--- BRIEF ---
Among the records below, find each line containing the word "potential" and copy it.
*** Opening RECORD SET ***
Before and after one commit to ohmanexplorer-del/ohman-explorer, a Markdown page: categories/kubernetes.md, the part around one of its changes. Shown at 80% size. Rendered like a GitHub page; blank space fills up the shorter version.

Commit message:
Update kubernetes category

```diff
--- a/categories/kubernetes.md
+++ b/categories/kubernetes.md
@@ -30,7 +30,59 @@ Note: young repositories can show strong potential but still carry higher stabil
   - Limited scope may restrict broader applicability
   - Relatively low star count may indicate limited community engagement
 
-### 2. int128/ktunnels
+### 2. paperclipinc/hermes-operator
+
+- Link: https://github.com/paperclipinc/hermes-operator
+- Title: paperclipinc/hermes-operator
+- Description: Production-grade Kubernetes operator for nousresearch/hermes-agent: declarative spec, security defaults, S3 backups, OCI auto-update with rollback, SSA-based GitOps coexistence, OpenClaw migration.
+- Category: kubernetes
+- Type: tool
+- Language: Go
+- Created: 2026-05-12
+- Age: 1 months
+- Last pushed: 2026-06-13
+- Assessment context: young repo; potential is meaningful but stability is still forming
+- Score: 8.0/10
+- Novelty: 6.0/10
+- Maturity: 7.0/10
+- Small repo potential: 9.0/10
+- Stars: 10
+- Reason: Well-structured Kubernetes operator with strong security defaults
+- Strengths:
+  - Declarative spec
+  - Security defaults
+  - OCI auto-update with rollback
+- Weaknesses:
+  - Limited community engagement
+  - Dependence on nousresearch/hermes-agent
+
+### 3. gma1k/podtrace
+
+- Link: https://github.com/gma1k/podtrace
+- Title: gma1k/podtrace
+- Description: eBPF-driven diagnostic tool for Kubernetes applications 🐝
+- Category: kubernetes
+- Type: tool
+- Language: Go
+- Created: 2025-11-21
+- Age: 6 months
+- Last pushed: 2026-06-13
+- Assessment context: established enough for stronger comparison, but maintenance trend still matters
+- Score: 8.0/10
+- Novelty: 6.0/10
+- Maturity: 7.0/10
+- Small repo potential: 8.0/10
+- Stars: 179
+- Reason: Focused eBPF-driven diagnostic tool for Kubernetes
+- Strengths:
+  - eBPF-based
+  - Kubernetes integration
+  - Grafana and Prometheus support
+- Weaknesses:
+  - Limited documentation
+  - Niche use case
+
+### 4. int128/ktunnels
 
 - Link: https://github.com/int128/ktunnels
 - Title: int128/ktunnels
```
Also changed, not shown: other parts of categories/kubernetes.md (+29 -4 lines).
*** Closing RECORD SET ***
--- TASK ANSWER ---
@@ -30,7 +30,59 @@ Note: young repositories can show strong potential but still carry higher stabil
+- Assessment context: young repo; potential is meaningful but stability is still forming
+- Small repo potential: 9.0/10
+- Small repo potential: 8.0/10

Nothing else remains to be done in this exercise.